> Work instructions
Looking at the listing below, retype exactly the lines starting at the one containing "Changed region(s): [[0.0595, 0.0298, 1.0, 0.0595]]" and ending at the one containing "<h3>Part 1</h3>", both included, and nothing else.
══════
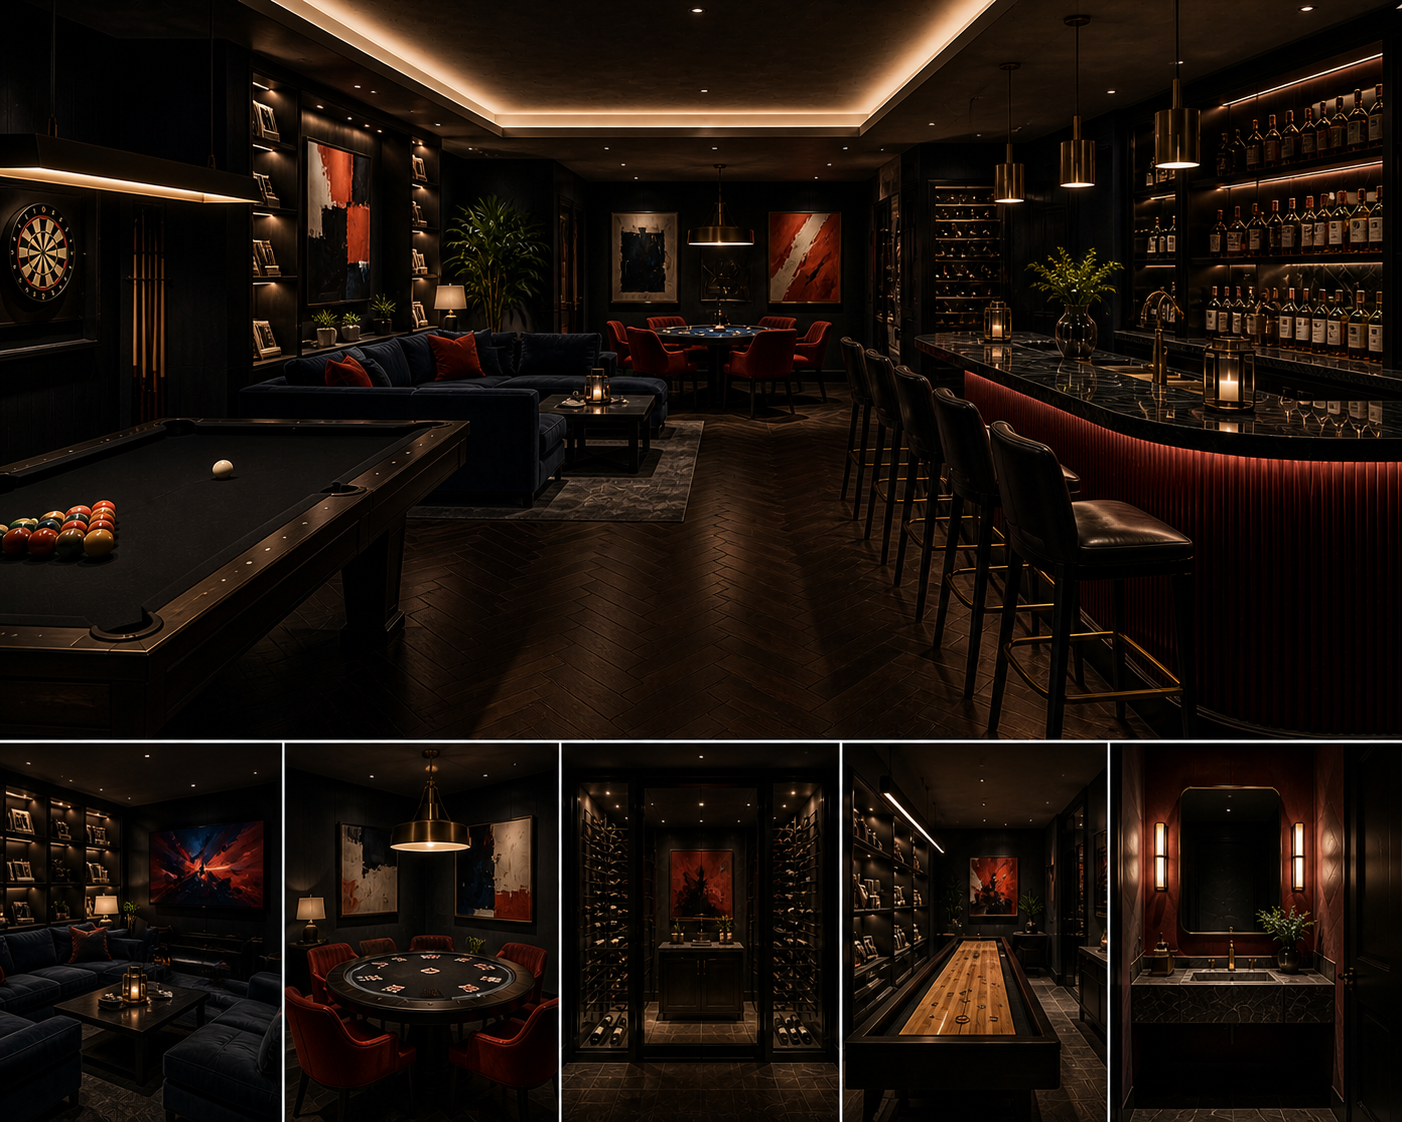
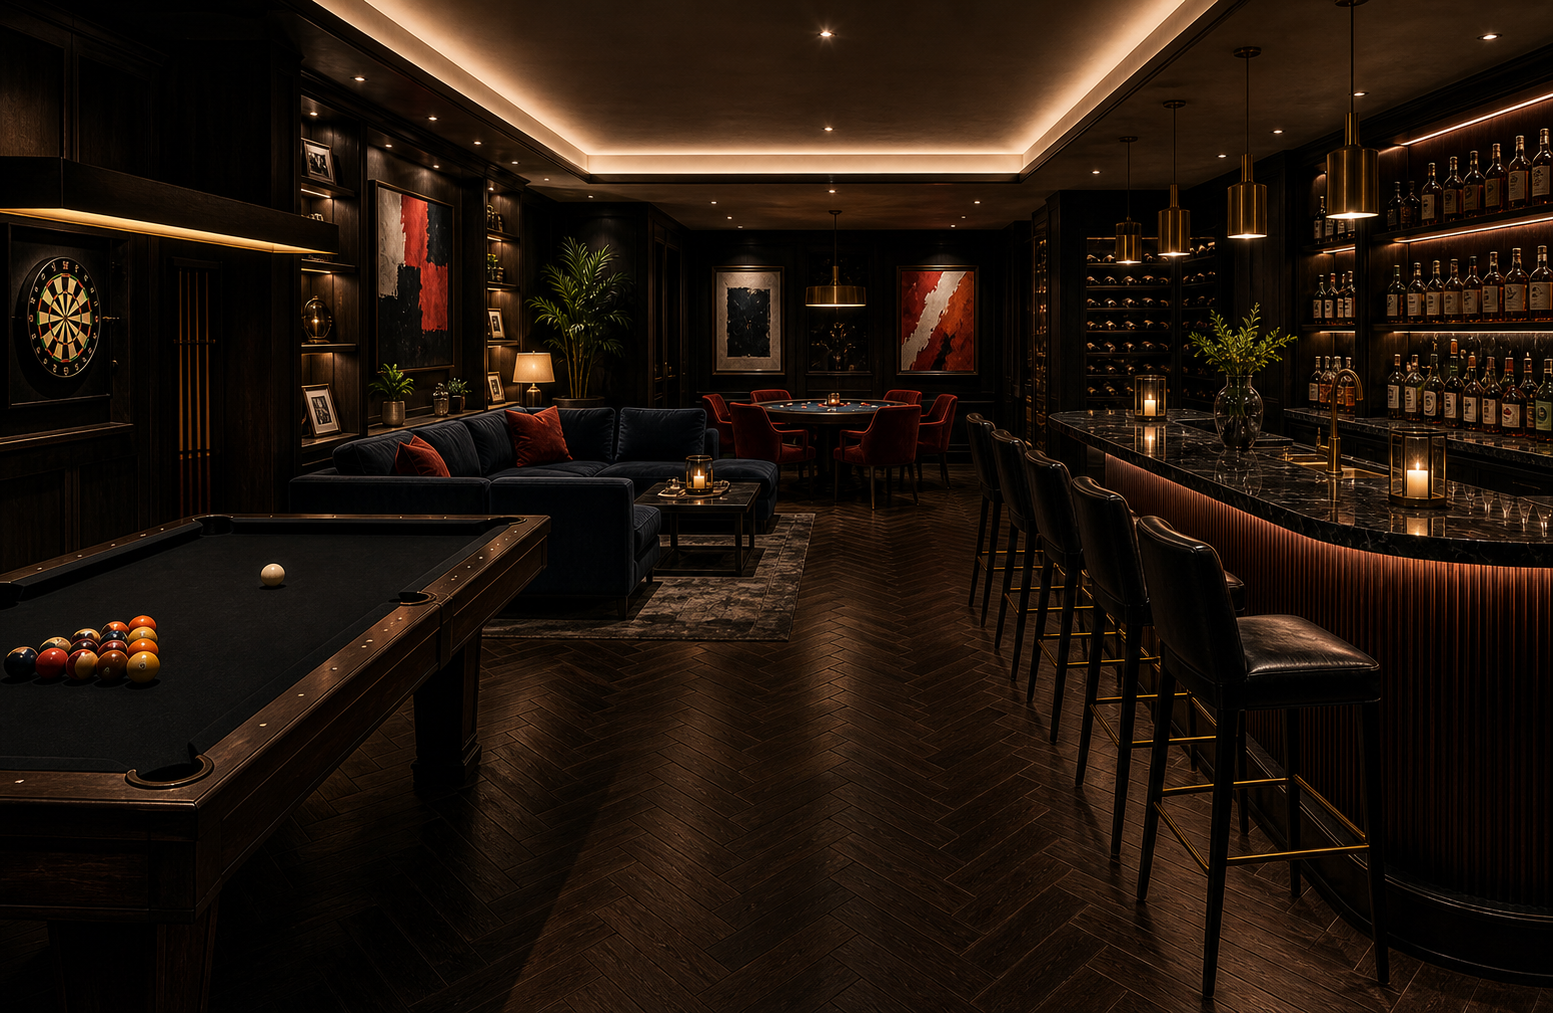
Add Bar Games room gallery

diff --git a/src/app.css b/src/app.css
@@ -299,6 +299,48 @@ button {
   line-height: 1.55;
 }
 
+.room-gallery {
+  position: absolute;
+  left: 26px;
+  right: 26px;
+  bottom: 188px;
+  display: grid;
+  grid-template-columns: repeat(3, minmax(0, 1fr));
+  gap: 8px;
+  max-width: 540px;
+}
+
+.room-gallery button {
+  min-width: 0;
+  padding: 5px;
+  border-radius: 8px;
+  border: 1px solid rgba(255, 255, 255, 0.16);
+  background: rgba(18, 14, 11, 0.62);
+  color: #fff8ee;
+  text-align: left;
+  backdrop-filter: blur(12px);
+}
+
+.room-gallery button.active {
+  border-color: #d7bc82;
+  background: rgba(18, 14, 11, 0.82);
+}
+
+.room-gallery img {
+  width: 100%;
+  aspect-ratio: 16 / 10;
+  object-fit: cover;
+  display: block;
+  border-radius: 5px;
+}
+
+.room-gallery span {
+  display: block;
+  padding: 6px 4px 2px;
+  font-size: 12px;
+  font-weight: 700;
+}
+
 .context-panel {
   display: grid;
   gap: 14px;
@@ -973,6 +1015,13 @@ button {
     right: 12px;
     bottom: 12px;
     padding: 16px;
+  }
+
+  .room-gallery {
+    left: 12px;
+    right: 12px;
+    bottom: 176px;
+    max-width: none;
   }
 
   .movement-grid,

diff --git a/src/App.jsx b/src/App.jsx
@@ -17,7 +17,7 @@ import {
   UsersRound,
   X
 } from "lucide-react";
-import { HOUSE_DATA, FLOOR_PLAN_SHAPES } from "../data.js";
+import { HOUSE_DATA, FLOOR_PLAN_SHAPES, ROOM_GALLERIES } from "../data.js";
 
 const tabs = [
   ["explore", "Explore", Home],
@@ -178,17 +178,39 @@ function App() {
 
 function ExploreView({ floor, room, roomOps, connections, mode, openRoom, openImage }) {
   const [id, name, description, image] = room;
+  const gallery = ROOM_GALLERIES[`${floor.id}:${id}`] || [{ label: "Room view", src: image }];
+  const [activeImage, setActiveImage] = useState(gallery[0]);
+
+  useEffect(() => {
+    setActiveImage(gallery[0]);
+  }, [floor.id, id, gallery[0].src]);
+
   return (
     <section className="explore-grid">
       <div className="room-stage">
-        <button className="room-image-button" type="button" onClick={() => openImage({ src: image, label: name, meta: floor.name, floorId: floor.id, roomId: id })}>
-          <RoomImage src={image} alt={name} />
+        <button className="room-image-button" type="button" onClick={() => openImage({ src: activeImage.src, label: `${name} / ${activeImage.label}`, meta: floor.name, floorId: floor.id, roomId: id })}>
+          <RoomImage src={activeImage.src} alt={`${name} / ${activeImage.label}`} />
         </button>
         <div className="room-copy">
           <p>{floor.name} / {floor.role}</p>
           <h2>{name}</h2>
           <span>{description}</span>
         </div>
+        {gallery.length > 1 && (
+          <div className="room-gallery" aria-label={`${name} image views`}>
+            {gallery.map((item) => (
+              <button
+                key={item.src}
+                type="button"
+                className={item.src === activeImage.src ? "active" : ""}
+                onClick={() => setActiveImage(item)}
+              >
+                <RoomImage src={item.src} alt="" loading="lazy" />
+                <span>{item.label}</span>
+              </button>
+            ))}
+          </div>
+        )}
       </div>
 
       <aside className="context-panel">

diff --git a/data.js b/data.js
@@ -605,4 +605,12 @@ const FLOOR_PLAN_SHAPES = {
   }
 };
 
-export { HOUSE_DATA, FLOOR_PLAN_SHAPES };
+const ROOM_GALLERIES = {
+  "upper-basement:bar-games": [
+    { label: "Room overview", src: roomImage("ub_bar.png") },
+    { label: "Bar counter", src: roomImage("ub_bar-counter.png") },
+    { label: "Games lounge", src: roomImage("ub_bar-games.png") }
+  ]
+};
+
+export { HOUSE_DATA, FLOOR_PLAN_SHAPES, ROOM_GALLERIES };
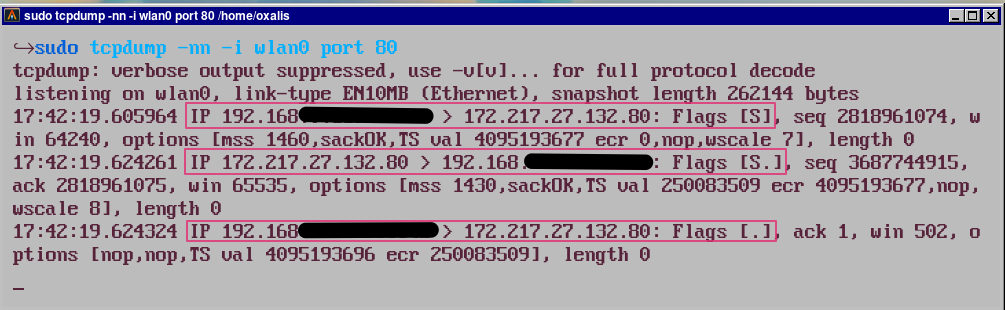
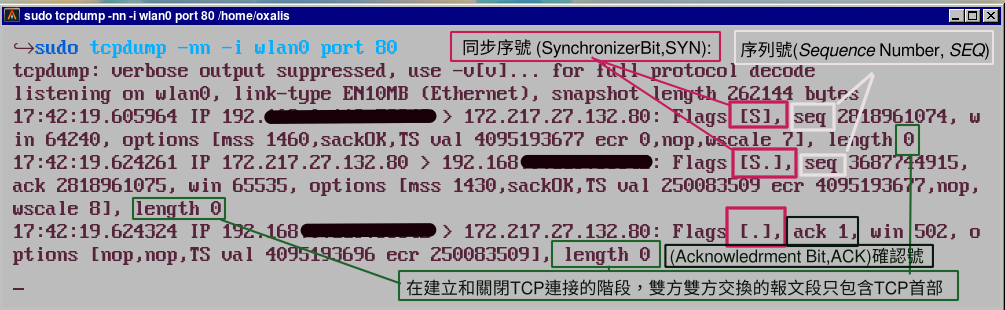
Description story

diff --git a/internet/README.md b/internet/README.md
@@ -166,6 +166,12 @@
 
    ![image](tcp3.png)
 
+   ![image](333.png)
+
+   ![image](tcp3-1.png)
+   
+    
+
  ## SOCKET
  
  > socket就是一個api提供一個通訊的端點。
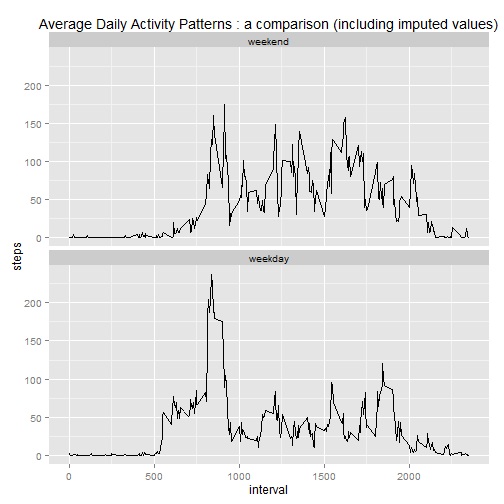
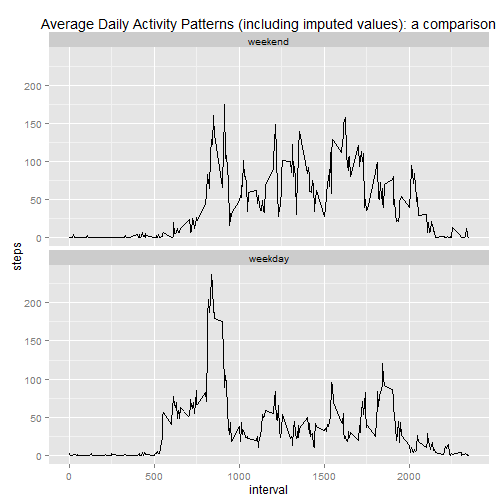
fixed typos

Changed region(s): [[0.0595, 0.0298, 1.0, 0.0595]]

diff --git a/PA1_template.html b/PA1_template.html
@@ -349,7 +349,8 @@ stepsByDate_missing
 
 <pre><code class="r"># Distribution of missing values in original dataset by weekday
 day &lt;- weekdays(df$date)
-day &lt;- factor(day, levels = c(&quot;Monday&quot;, &quot;Tuesday&quot;, &quot;Wednesday&quot;, &quot;Thursday&quot;, &quot;Friday&quot;, &quot;Saturday&quot;, &quot;Sunday&quot;))
+day &lt;- factor(day, 
+              levels = c(&quot;Monday&quot;, &quot;Tuesday&quot;, &quot;Wednesday&quot;, &quot;Thursday&quot;, &quot;Friday&quot;, &quot;Saturday&quot;, &quot;Sunday&quot;))
 df_missingByDay &lt;- tapply(df$steps, day, f &lt;- function(x){sum(is.na(x))})
 df_missingByDay
 </code></pre>
@@ -368,7 +369,8 @@ df_missingByDay
 
 <pre><code class="r"># Create new dataset containing original and imputed values
 df$day &lt;- weekdays(df$date)
-df$day &lt;- factor(day, levels = c(&quot;Monday&quot;, &quot;Tuesday&quot;, &quot;Wednesday&quot;, &quot;Thursday&quot;, &quot;Friday&quot;, &quot;Saturday&quot;, &quot;Sunday&quot;))
+df$day &lt;- factor(day, 
+                 levels = c(&quot;Monday&quot;, &quot;Tuesday&quot;, &quot;Wednesday&quot;, &quot;Thursday&quot;, &quot;Friday&quot;, &quot;Saturday&quot;, &quot;Sunday&quot;))
 avgStepsByDayInt &lt;- tapply(df$steps, list(df$day, df$interval), mean, na.rm = TRUE)
 avgStepsByDayInt &lt;- melt(avgStepsByDayInt, varnames = c(&quot;day&quot;, &quot;interval&quot;), 
                          value.name = &quot;meanSteps&quot;)
@@ -399,8 +401,8 @@ mean2 &lt;- round(mean(imputeStepsByDate$steps, na.rm = TRUE), 2)
 median2 &lt;- median(imputeStepsByDate$steps, na.rm = TRUE)
 </code></pre>
 
-<p>The mean total number of steps per day is 10821.21.<br/>
-The median total number of steps per day is 11015.   </p>
+<p>The mean total number of steps per day (including imputed values) is 10821.21.<br/>
+The median total number of steps per day (including imputed values) is 11015.   </p>
 
 <p>The use of imputed values has a noticeable impact the averages calculated, increasing both mean and median compared to earlier calculations. The median is now greater than the mean and the difference between the two averages has increased as well.</p>
 
@@ -408,7 +410,7 @@ The median total number of steps per day is 11015.   </p>
 
 <h3>Part 1</h3>
 
-<p>The imputed values dataset is modified to include a variable for the part of the week (weekend or weekday) into the observations fall.</p>
+<p>The imputed values dataset is modified to include a variable for the kind of day (weekend or weekday) on which the observations fall.</p>
 
 <pre><code class="r"># Use &#39;day&#39; values to determine the part of the week 
 imputeDf$dayType &lt;- ifelse(imputeDf$day == &quot;Saturday&quot; | imputeDf$day == &quot;Sunday&quot;, &quot;weekend&quot;, &quot;weekday&quot;)
@@ -430,13 +432,13 @@ imputeAvgStepsByInt &lt;- melt(imputeAvgStepsByInt,
 p4 &lt;- ggplot(imputeAvgStepsByInt, aes(x = interval, y = steps)) + 
   geom_line() + 
   facet_wrap(~dayType, nrow = 2) + 
-  labs(title = &quot;Average Daily Activity Patterns : a comparison (including imputed values)&quot;)
+  labs(title = &quot;Average Daily Activity Patterns (including imputed values): a comparison&quot;)
 p4
 </code></pre>
 
[2 lines of base64/hex data omitted]
 
-<p>There some noticeable differences between weekend and weekday activity patterns.</p>
+<p>There are some noticeable differences between weekend and weekday activity patterns.</p>
 
 </body>
 

diff --git a/PA1_template.md b/PA1_template.md
@@ -191,7 +191,8 @@ stepsByDate_missing
 ```r
 # Distribution of missing values in original dataset by weekday
 day <- weekdays(df$date)
-day <- factor(day, levels = c("Monday", "Tuesday", "Wednesday", "Thursday", "Friday", "Saturday", "Sunday"))
+day <- factor(day, 
+              levels = c("Monday", "Tuesday", "Wednesday", "Thursday", "Friday", "Saturday", "Sunday"))
 df_missingByDay <- tapply(df$steps, day, f <- function(x){sum(is.na(x))})
 df_missingByDay
 ```
@@ -215,7 +216,8 @@ The new dataset is created based on the above strategy, containing all of the or
 ```r
 # Create new dataset containing original and imputed values
 df$day <- weekdays(df$date)
-df$day <- factor(day, levels = c("Monday", "Tuesday", "Wednesday", "Thursday", "Friday", "Saturday", "Sunday"))
+df$day <- factor(day, 
+                 levels = c("Monday", "Tuesday", "Wednesday", "Thursday", "Friday", "Saturday", "Sunday"))
 avgStepsByDayInt <- tapply(df$steps, list(df$day, df$interval), mean, na.rm = TRUE)
 avgStepsByDayInt <- melt(avgStepsByDayInt, varnames = c("day", "interval"), 
                          value.name = "meanSteps")
@@ -255,8 +257,8 @@ mean2 <- round(mean(imputeStepsByDate$steps, na.rm = TRUE), 2)
 median2 <- median(imputeStepsByDate$steps, na.rm = TRUE)
 ```
 
-The mean total number of steps per day is 10821.21.   
-The median total number of steps per day is 11015.   
+The mean total number of steps per day (including imputed values) is 10821.21.   
+The median total number of steps per day (including imputed values) is 11015.   
 
 The use of imputed values has a noticeable impact the averages calculated, increasing both mean and median compared to earlier calculations. The median is now greater than the mean and the difference between the two averages has increased as well.
 
@@ -266,7 +268,7 @@ The use of imputed values has a noticeable impact the averages calculated, incre
 
 ### Part 1  
 
-The imputed values dataset is modified to include a variable for the part of the week (weekend or weekday) into the observations fall.
+The imputed values dataset is modified to include a variable for the kind of day (weekend or weekday) on which the observations fall.
 
 
 ```r
@@ -295,11 +297,11 @@ imputeAvgStepsByInt <- melt(imputeAvgStepsByInt,
 p4 <- ggplot(imputeAvgStepsByInt, aes(x = interval, y = steps)) + 
   geom_line() + 
   facet_wrap(~dayType, nrow = 2) + 
-  labs(title = "Average Daily Activity Patterns : a comparison (including imputed values)")
+  labs(title = "Average Daily Activity Patterns (including imputed values): a comparison")
 p4
 ```
 
 ![plot of chunk plot4](figure/plot4-1.png) 
 
 
-There some noticeable differences between weekend and weekday activity patterns.
+There are some noticeable differences between weekend and weekday activity patterns.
══════
> Task answer
Changed region(s): [[0.0595, 0.0298, 1.0, 0.0595]]

diff --git a/PA1_template.html b/PA1_template.html
@@ -349,7 +349,8 @@ stepsByDate_missing
 
 <pre><code class="r"># Distribution of missing values in original dataset by weekday
 day &lt;- weekdays(df$date)
-day &lt;- factor(day, levels = c(&quot;Monday&quot;, &quot;Tuesday&quot;, &quot;Wednesday&quot;, &quot;Thursday&quot;, &quot;Friday&quot;, &quot;Saturday&quot;, &quot;Sunday&quot;))
+day &lt;- factor(day, 
+              levels = c(&quot;Monday&quot;, &quot;Tuesday&quot;, &quot;Wednesday&quot;, &quot;Thursday&quot;, &quot;Friday&quot;, &quot;Saturday&quot;, &quot;Sunday&quot;))
 df_missingByDay &lt;- tapply(df$steps, day, f &lt;- function(x){sum(is.na(x))})
 df_missingByDay
 </code></pre>
@@ -368,7 +369,8 @@ df_missingByDay
 
 <pre><code class="r"># Create new dataset containing original and imputed values
 df$day &lt;- weekdays(df$date)
-df$day &lt;- factor(day, levels = c(&quot;Monday&quot;, &quot;Tuesday&quot;, &quot;Wednesday&quot;, &quot;Thursday&quot;, &quot;Friday&quot;, &quot;Saturday&quot;, &quot;Sunday&quot;))
+df$day &lt;- factor(day, 
+                 levels = c(&quot;Monday&quot;, &quot;Tuesday&quot;, &quot;Wednesday&quot;, &quot;Thursday&quot;, &quot;Friday&quot;, &quot;Saturday&quot;, &quot;Sunday&quot;))
 avgStepsByDayInt &lt;- tapply(df$steps, list(df$day, df$interval), mean, na.rm = TRUE)
 avgStepsByDayInt &lt;- melt(avgStepsByDayInt, varnames = c(&quot;day&quot;, &quot;interval&quot;), 
                          value.name = &quot;meanSteps&quot;)
@@ -399,8 +401,8 @@ mean2 &lt;- round(mean(imputeStepsByDate$steps, na.rm = TRUE), 2)
 median2 &lt;- median(imputeStepsByDate$steps, na.rm = TRUE)
 </code></pre>
 
-<p>The mean total number of steps per day is 10821.21.<br/>
-The median total number of steps per day is 11015.   </p>
+<p>The mean total number of steps per day (including imputed values) is 10821.21.<br/>
+The median total number of steps per day (including imputed values) is 11015.   </p>
 
 <p>The use of imputed values has a noticeable impact the averages calculated, increasing both mean and median compared to earlier calculations. The median is now greater than the mean and the difference between the two averages has increased as well.</p>
 
@@ -408,7 +410,7 @@ The median total number of steps per day is 11015.   </p>
 
 <h3>Part 1</h3>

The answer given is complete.